The LGU website will definitely allow easy and more
convenient access to LGU information thereby saving the time of the
public from going to and queuing in the municipal hall and also the
time of public officials from attending to its constituents just to
provide the "usual" information or data. This leaves the LGU staff
or executive more time to attend to the more important matters of LGU
Furthermore, the LGU minimizes on the cost of printing
and storing voluminous informational materials which could be outdated
or made obsolete due to changing LGU policies and administrative sanctions.
Interacting from static, information only website, the
LGU can step up to a more participatory form of e-commerce and e-governance
on the web: one that allows an interchange of information between citizen and
the LGU official. With more of the public made aware of and becoming proficient
in the use of PCs and the Internet, it will be to the LGUs advantage to be able
to handle queries and the usual office communication on the web. Through its
website, the LGU may allow inquiries through built-in emails and chat functions,
something that could be made once the LGU staff have become familiar with and
trained in using e-mails and the other Internet and ICT facilities made available
to the LGUs.
This neutral extension and use of the Web for interacting and
exchanging communications is the natural growth path to full e-commerce and
e-governance for the LGUs. At this interaction stage, LGUs can work closely
with their constituents and strive to better engage their active participation
in the government process.
E-government has the potential to help administrations achieve
their objectives in this field by reaching out to citizens throughout the
political cycles and through all levels of government. Importantly, strengthening
contributes to building public trust in government.
Transacting at this stage, the LGU is able to process and
transact its business with its public through the efficient and effective
use of ICT in general and the Internet and the Web in particular. Under the
E-commerce law, the LGU is expected to "Transact the government business
and/or perform governmental functions using electronic data messages or
electronic documents." In order to transact its business, the LGU must have
the capacity not only to broadcast or publish data and information to its
constituents and publics on the Web, but also the ability to process inquiries,
compute corresponding dues, record payments, and issue permits and licenses
accordingly using electronic documents and electronic messages.
The LGU would have by this stage graduated from a mere
provider of E-commerce information to a central player and participant in
the process of e-governance. As the private sector in the country begins
to make use of the Internet to offer e-commerce services, government will

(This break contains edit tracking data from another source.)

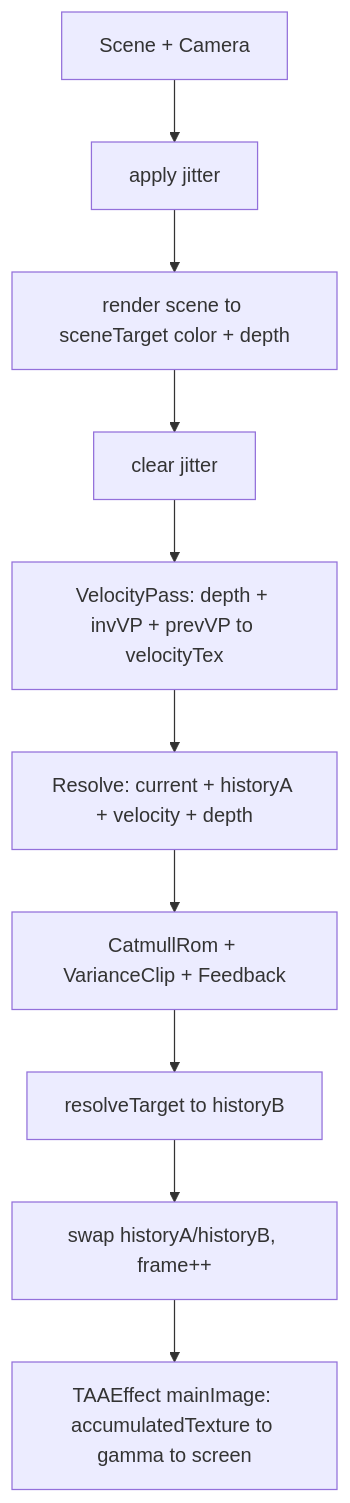
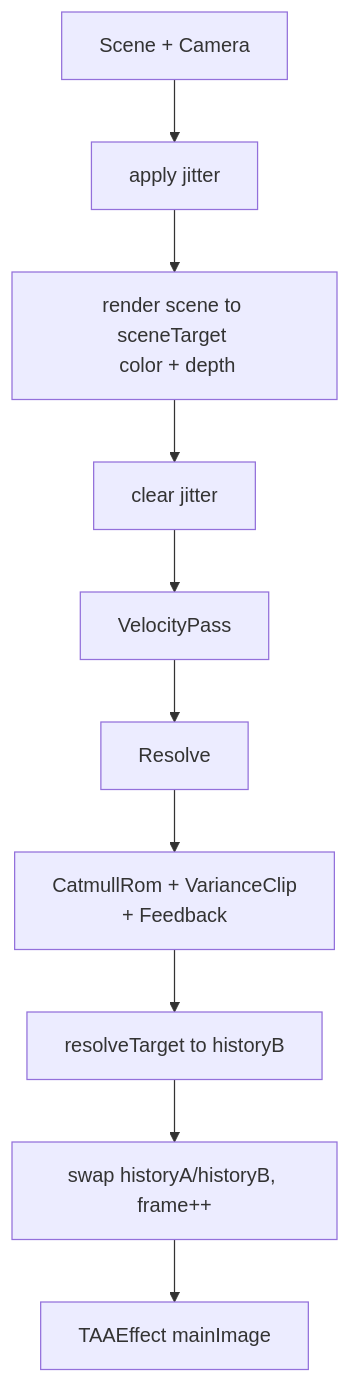
Before and after one commit to KallkaGo/Simple-TAA: the diagram in README.md, drawn with Mermaid.

Commit message:
udapte flow

````diff
--- a/README.md
+++ b/README.md
@@ -335,12 +335,12 @@
 ```mermaid
 flowchart TD
     A[Scene + Camera] --> B[apply jitter]
-    B --> C[render scene to sceneTarget color + depth]
+    B --> C[render scene to sceneTarget <br/> color + depth]
     C --> D[clear jitter]
-    D --> E[VelocityPass: depth + invVP + prevVP to velocityTex]
-    E --> F[Resolve: current + historyA + velocity + depth]
-    F --> G[CatmullRom + VarianceClip + Feedback]
+    D --> E[VelocityPass]
+    E --> F[Resolve]
+    F --> G[CatmullRom + VarianceClip <br/> + Feedback]
     G --> H[resolveTarget to historyB]
     H --> I[swap historyA/historyB, frame++]
-    I --> J[TAAEffect mainImage: accumulatedTexture to gamma to screen]
+    I --> J[TAAEffect mainImage]
 ```
````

be expected to keep up with technological leaders. In addition, the long
term cost savings, accountability through information logs and productivity
improvements will be important drivers for a healthier economic and political
climate for all concerned.